Start of Block
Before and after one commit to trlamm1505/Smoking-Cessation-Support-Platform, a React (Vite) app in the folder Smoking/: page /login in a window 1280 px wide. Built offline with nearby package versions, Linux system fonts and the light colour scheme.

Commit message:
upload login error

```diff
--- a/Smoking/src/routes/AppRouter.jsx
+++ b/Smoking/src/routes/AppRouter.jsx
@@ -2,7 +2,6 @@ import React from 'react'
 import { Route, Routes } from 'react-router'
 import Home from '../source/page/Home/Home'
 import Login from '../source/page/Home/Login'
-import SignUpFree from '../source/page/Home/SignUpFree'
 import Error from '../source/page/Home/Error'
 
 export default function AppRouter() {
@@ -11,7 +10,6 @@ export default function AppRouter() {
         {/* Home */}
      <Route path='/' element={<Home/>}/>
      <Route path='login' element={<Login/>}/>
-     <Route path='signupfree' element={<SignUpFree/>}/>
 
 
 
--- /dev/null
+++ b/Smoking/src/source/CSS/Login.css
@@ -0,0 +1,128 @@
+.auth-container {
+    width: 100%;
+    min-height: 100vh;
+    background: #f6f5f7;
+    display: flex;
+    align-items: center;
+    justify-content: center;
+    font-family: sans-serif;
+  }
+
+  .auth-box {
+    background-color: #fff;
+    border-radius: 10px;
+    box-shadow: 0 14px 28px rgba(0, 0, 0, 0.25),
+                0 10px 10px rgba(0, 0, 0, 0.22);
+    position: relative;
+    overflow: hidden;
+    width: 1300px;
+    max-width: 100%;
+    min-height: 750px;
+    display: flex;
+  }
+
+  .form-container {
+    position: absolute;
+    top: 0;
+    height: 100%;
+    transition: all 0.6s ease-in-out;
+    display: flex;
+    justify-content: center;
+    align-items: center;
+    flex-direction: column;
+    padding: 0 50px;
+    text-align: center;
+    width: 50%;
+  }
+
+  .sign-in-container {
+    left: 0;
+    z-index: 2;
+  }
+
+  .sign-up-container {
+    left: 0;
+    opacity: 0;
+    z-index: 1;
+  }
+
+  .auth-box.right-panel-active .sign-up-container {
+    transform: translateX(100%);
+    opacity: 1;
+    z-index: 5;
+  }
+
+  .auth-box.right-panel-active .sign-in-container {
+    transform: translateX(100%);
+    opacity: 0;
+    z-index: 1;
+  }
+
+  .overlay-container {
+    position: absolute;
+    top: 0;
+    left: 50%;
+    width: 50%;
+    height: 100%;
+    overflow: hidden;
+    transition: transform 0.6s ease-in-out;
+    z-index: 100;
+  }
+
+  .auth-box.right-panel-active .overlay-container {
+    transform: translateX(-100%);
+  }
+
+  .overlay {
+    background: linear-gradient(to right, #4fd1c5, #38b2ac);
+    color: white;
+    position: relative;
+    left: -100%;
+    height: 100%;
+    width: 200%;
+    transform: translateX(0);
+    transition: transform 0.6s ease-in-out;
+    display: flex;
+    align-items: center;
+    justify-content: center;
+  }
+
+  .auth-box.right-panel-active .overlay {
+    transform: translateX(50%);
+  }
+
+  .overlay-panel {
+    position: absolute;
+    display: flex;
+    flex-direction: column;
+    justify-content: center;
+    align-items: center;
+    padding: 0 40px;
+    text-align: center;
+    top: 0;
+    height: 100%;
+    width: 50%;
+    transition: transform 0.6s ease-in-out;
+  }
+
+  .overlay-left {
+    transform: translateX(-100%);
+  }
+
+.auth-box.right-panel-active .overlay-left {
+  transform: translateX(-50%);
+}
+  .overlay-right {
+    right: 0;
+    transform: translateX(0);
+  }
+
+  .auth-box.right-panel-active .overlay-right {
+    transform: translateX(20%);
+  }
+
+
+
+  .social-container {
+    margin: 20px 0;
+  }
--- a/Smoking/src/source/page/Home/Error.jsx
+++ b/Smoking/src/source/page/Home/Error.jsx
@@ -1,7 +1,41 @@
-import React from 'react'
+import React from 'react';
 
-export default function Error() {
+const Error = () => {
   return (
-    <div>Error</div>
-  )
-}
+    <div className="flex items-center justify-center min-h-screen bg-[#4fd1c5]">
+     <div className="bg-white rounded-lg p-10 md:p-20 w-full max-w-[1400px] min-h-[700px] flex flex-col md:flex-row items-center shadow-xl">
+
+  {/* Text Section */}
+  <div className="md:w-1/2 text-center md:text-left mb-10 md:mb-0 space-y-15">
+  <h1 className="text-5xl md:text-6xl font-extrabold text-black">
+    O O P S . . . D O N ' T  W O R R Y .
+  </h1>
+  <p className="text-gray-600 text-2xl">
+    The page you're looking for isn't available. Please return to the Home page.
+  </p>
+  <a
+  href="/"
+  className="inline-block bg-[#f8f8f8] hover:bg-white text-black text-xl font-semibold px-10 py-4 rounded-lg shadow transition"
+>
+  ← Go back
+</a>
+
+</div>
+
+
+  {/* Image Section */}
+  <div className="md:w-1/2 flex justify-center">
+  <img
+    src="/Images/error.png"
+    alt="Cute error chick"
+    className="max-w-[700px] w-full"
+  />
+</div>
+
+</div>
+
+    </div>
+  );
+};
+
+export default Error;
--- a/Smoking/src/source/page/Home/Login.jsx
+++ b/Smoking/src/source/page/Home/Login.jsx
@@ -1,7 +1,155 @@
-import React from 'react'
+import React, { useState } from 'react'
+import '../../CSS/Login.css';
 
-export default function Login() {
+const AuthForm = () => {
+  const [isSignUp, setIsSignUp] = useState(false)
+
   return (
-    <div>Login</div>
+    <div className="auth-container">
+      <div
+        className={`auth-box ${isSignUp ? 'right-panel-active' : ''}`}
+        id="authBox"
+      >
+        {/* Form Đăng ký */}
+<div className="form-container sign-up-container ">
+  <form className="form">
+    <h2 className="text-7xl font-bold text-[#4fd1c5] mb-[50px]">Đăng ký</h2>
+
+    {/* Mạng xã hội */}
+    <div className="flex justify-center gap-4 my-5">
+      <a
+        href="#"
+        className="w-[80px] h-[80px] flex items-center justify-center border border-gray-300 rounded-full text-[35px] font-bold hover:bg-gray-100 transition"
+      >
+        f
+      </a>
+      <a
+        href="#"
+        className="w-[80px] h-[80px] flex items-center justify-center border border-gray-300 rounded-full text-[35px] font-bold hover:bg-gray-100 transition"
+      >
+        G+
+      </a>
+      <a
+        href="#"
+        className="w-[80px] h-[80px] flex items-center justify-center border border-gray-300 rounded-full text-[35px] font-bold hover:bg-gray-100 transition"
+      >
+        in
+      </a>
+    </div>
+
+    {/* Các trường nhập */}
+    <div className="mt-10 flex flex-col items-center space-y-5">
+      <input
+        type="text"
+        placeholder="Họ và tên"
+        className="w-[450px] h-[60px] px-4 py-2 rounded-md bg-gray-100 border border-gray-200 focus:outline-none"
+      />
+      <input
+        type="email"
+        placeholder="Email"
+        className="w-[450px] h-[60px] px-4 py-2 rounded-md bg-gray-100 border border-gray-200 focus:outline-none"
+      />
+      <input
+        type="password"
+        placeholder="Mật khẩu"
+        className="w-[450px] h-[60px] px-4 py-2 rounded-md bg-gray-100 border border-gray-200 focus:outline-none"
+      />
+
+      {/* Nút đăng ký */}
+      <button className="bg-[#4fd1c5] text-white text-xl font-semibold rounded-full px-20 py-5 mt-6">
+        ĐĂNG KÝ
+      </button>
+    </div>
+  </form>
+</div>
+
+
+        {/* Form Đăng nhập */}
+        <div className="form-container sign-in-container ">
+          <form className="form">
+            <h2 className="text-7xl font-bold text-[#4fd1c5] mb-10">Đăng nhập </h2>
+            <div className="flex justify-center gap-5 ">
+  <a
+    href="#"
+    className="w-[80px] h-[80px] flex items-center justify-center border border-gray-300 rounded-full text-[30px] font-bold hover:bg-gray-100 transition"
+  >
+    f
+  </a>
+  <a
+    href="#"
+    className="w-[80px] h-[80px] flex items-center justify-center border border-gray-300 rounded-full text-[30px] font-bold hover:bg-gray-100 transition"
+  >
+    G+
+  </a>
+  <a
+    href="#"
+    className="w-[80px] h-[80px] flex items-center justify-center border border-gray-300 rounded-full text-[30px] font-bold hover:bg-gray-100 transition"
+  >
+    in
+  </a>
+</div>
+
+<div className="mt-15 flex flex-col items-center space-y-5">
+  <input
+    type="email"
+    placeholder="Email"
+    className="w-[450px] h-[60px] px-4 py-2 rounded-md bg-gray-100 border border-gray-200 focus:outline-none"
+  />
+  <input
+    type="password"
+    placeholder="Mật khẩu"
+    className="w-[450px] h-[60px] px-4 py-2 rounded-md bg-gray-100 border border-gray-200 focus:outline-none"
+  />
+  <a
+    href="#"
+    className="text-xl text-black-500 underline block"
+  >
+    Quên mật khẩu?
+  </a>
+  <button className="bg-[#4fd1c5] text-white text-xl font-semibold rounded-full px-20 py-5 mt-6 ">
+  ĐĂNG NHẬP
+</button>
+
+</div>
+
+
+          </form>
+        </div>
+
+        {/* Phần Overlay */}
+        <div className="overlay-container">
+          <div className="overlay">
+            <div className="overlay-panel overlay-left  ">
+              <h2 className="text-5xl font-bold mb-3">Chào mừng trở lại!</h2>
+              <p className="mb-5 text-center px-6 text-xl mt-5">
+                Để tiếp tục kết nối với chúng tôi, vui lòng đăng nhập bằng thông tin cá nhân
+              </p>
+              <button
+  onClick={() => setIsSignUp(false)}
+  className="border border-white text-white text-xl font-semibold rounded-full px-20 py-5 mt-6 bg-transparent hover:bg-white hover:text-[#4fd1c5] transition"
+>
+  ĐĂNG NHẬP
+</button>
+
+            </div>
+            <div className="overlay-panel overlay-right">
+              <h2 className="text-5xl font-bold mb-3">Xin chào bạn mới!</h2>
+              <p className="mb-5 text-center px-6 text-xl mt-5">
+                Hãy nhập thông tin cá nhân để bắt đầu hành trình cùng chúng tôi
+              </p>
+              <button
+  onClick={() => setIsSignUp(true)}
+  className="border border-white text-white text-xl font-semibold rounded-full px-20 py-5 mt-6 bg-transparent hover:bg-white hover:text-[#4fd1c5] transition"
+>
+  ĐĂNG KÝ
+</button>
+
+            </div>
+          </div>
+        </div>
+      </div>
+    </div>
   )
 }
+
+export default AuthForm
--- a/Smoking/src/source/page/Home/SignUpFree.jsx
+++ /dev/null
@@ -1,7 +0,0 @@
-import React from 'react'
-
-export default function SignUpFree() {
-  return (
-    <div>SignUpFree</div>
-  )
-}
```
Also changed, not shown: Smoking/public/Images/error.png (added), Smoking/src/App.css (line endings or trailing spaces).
End of Block
→ EXERCISE: The lines to return are those in the entries above that include "page".

→ ANSWER FOR THIS EXERCISE:
Before and after one commit to trlamm1505/Smoking-Cessation-Support-Platform, a React (Vite) app in the folder Smoking/: page /login in a window 1280 px wide. Built offline with nearby package versions, Linux system fonts and the light colour scheme.
 import Home from '../source/page/Home/Home'
 import Login from '../source/page/Home/Login'
-import SignUpFree from '../source/page/Home/SignUpFree'
 import Error from '../source/page/Home/Error'
--- a/Smoking/src/source/page/Home/Error.jsx
+++ b/Smoking/src/source/page/Home/Error.jsx
+    The page you're looking for isn't available. Please return to the Home page.
--- a/Smoking/src/source/page/Home/Login.jsx
+++ b/Smoking/src/source/page/Home/Login.jsx
--- a/Smoking/src/source/page/Home/SignUpFree.jsx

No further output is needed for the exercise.